A Word on Language
The language we use has a powerful impact on the people we work with and for. This is of particular concern in the substance use field as a number of words and phrases often used actually increase stigma and discrimination, which may then decrease a person’s access to necessary health and social services. Terms like
Considering the impact that language can have, there is a need for further discussion on how some terms will be used and defined by this Strategy. The terminology we use should strive to be as general, neutral, and all-encompassing as possible. As a Drug Strategy, it is our intention to be inclusive to people from all communities, genders, and cultures that engage in substance use, and be attentive to the many reasons for which people engage in substance use, recognizing
We recognize that substance use occurs across a continuum, including beneficial or therapeutic uses, recreational uses, as well as intermittent and chronic use. As a Drug Strategy, we are predominantly concerned with the potential harms and negative impacts of substance use on individuals and communities.

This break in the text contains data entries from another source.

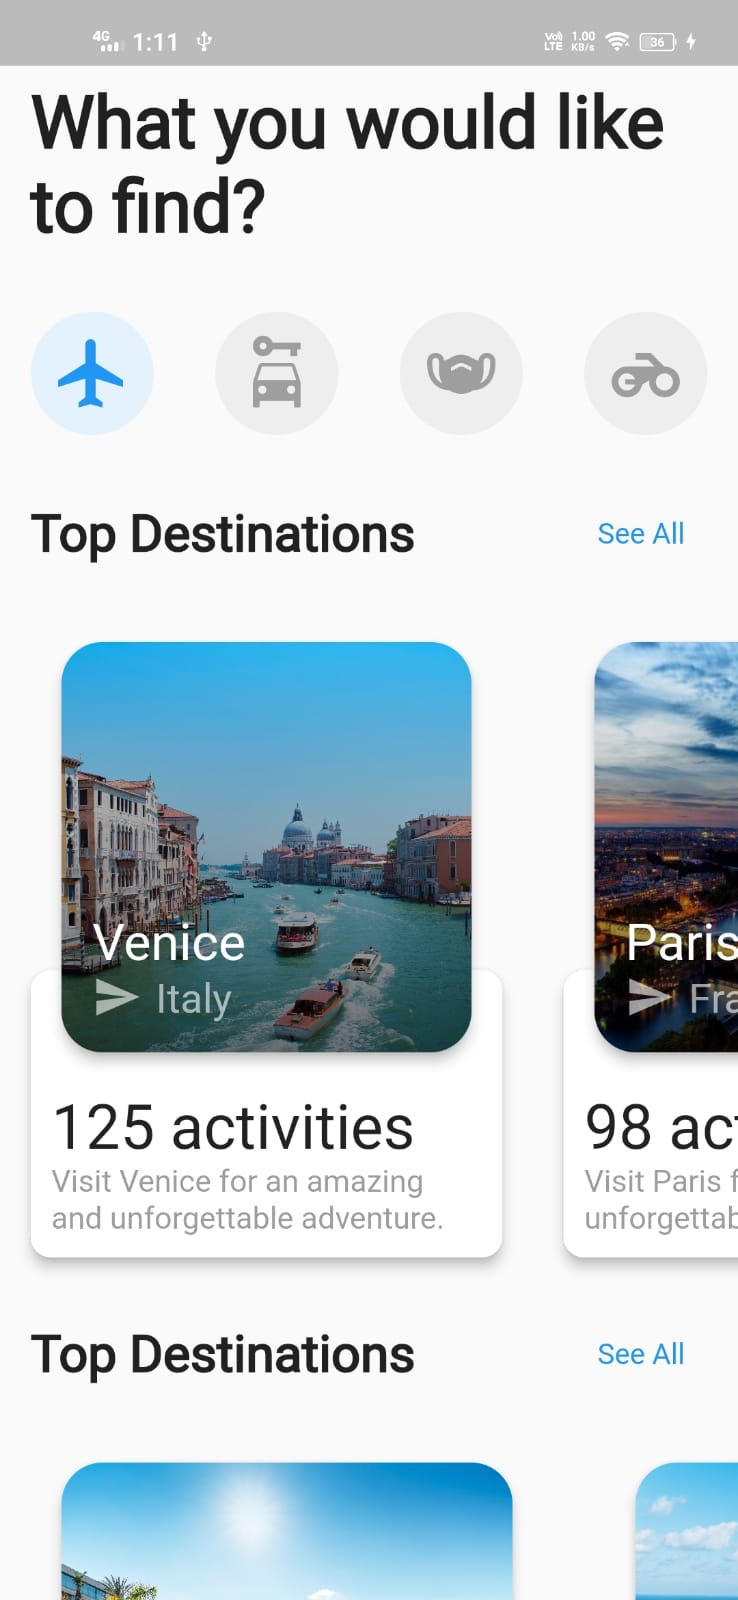
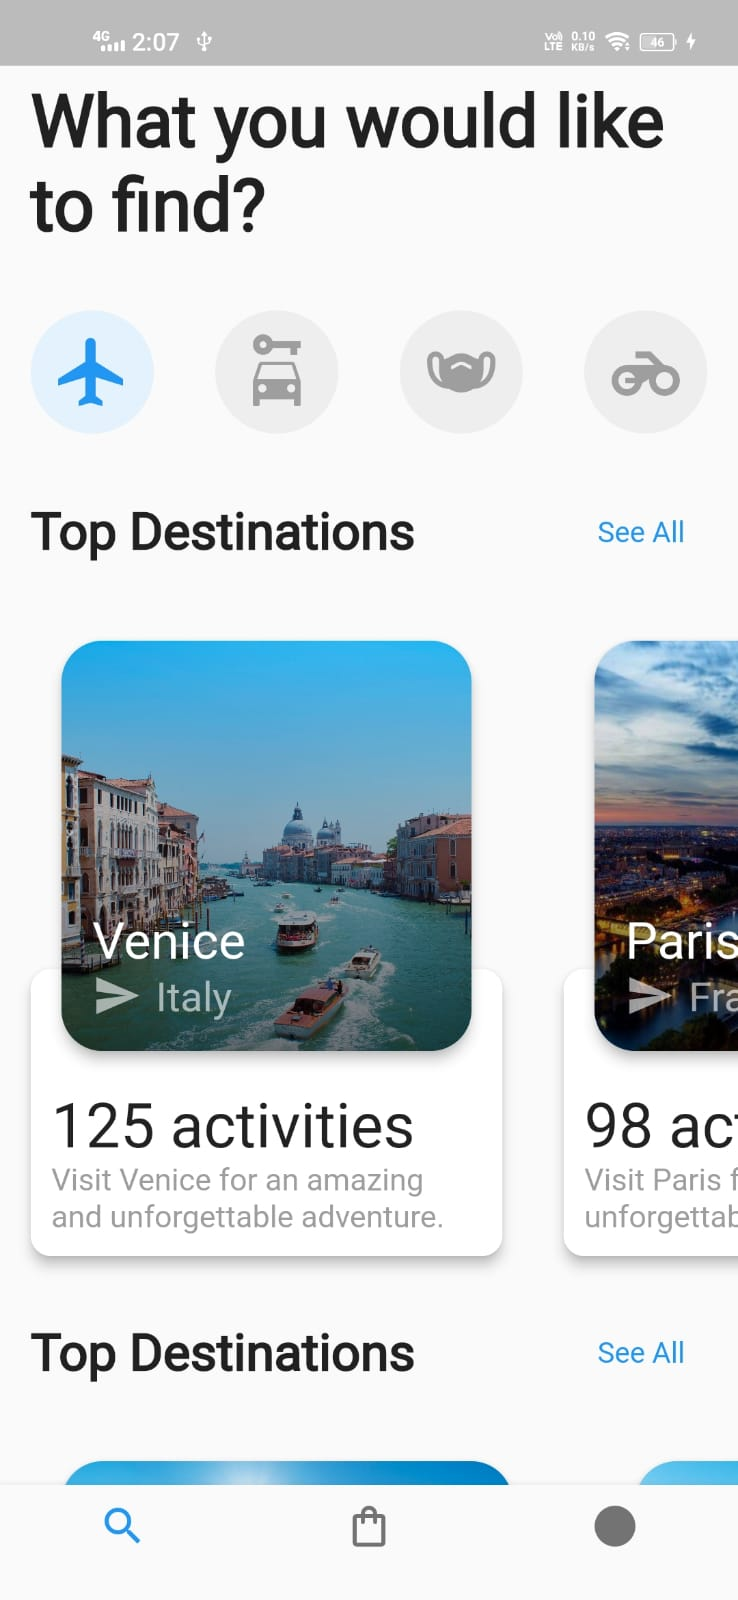
Bottom Nav bar added

diff --git a/lib/screens/home_screen.dart b/lib/screens/home_screen.dart
@@ -1,13 +1,19 @@
 import 'package:flutter/material.dart';
-import 'package:travel/screens/hotel_screen.dart';
 import 'package:travel/widgets/exclusive_hotels.dart';
 
 import '../widgets/header_icons.dart';
 import '../widgets/top_destinations.dart';
 
-class HomeScreen extends StatelessWidget {
+class HomeScreen extends StatefulWidget {
   const HomeScreen({Key? key}) : super(key: key);
 
+  @override
+  State<HomeScreen> createState() => _HomeScreenState();
+}
+
+int _currentIndex = 0;
+
+class _HomeScreenState extends State<HomeScreen> {
   @override
   Widget build(BuildContext context) {
     return Scaffold(
@@ -30,6 +36,28 @@ class HomeScreen extends StatelessWidget {
           const SliverToBoxAdapter(
             child: ExclusiveHotels(),
           )
+        ],
+      ),
+      bottomNavigationBar: BottomNavigationBar(
+        onTap: (value) {
+          setState(() {
+            _currentIndex = value;
+          });
+        },
+        currentIndex: _currentIndex,
+        items: const [
+          BottomNavigationBarItem(
+            label: '',
+            icon: Icon(Icons.search_outlined),
+          ),
+          BottomNavigationBarItem(
+            label: '',
+            icon: Icon(Icons.shopping_bag_outlined),
+          ),
+          BottomNavigationBarItem(
+            label: '',
+            icon: Icon(Icons.circle),
+          ),
         ],
       ),
     );

diff --git a/lib/widgets/top_destinations.dart b/lib/widgets/top_destinations.dart
@@ -93,11 +93,15 @@ class TopDestinations extends StatelessWidget {
                                     elevation: 5,
                                     child: ClipRRect(
                                       borderRadius: BorderRadius.circular(20),
-                                      child: Image.asset(
-                                        height: 200,
-                                        width: 200,
-                                        destinations[index].imageUrl!,
-                                        fit: BoxFit.cover,
+                                      child: Hero(
+                                        tag: 'heroTag'
+                                            '${destinations[index].city}',
+                                        child: Image.asset(
+                                          height: 200,
+                                          width: 200,
+                                          destinations[index].imageUrl!,
+                                          fit: BoxFit.cover,
+                                        ),
                                       ),
                                     ),
                                   ),

diff --git a/lib/screens/hotel_screen.dart b/lib/screens/hotel_screen.dart
@@ -41,10 +41,13 @@ class HotelScreen extends StatelessWidget {
           Stack(
             alignment: Alignment.bottomLeft,
             children: [
-              Image.asset(
-                height: 350,
-                destination.imageUrl!,
-                fit: BoxFit.cover,
+              Hero(
+                tag: 'heroTag' '${destination.city}',
+                child: Image.asset(
+                  height: 350,
+                  destination.imageUrl!,
+                  fit: BoxFit.cover,
+                ),
               ),
               Container(
                 height: 350,

diff --git a/lib/main.dart b/lib/main.dart
@@ -1,5 +1,4 @@
 import 'package:flutter/material.dart';
-
 import 'screens/home_screen.dart';
 
 void main() {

1 Canadian Centre on Substance Abuse. (2005). Answering the call: National framework for action to reduce the harms associated with alcohol and other drugs and substances in Canada. S.l.: Canadian Centre on Substance Abuse. Retrieved from http://www.ccdus.ca/Resource%20Library/ccsa-011322-2005.pdf#search=all%28ontario%29
2 Mindyourmind. (n.d.) Substance Use. Retrieved from https://mindyourmind.ca/illnesses/substance-use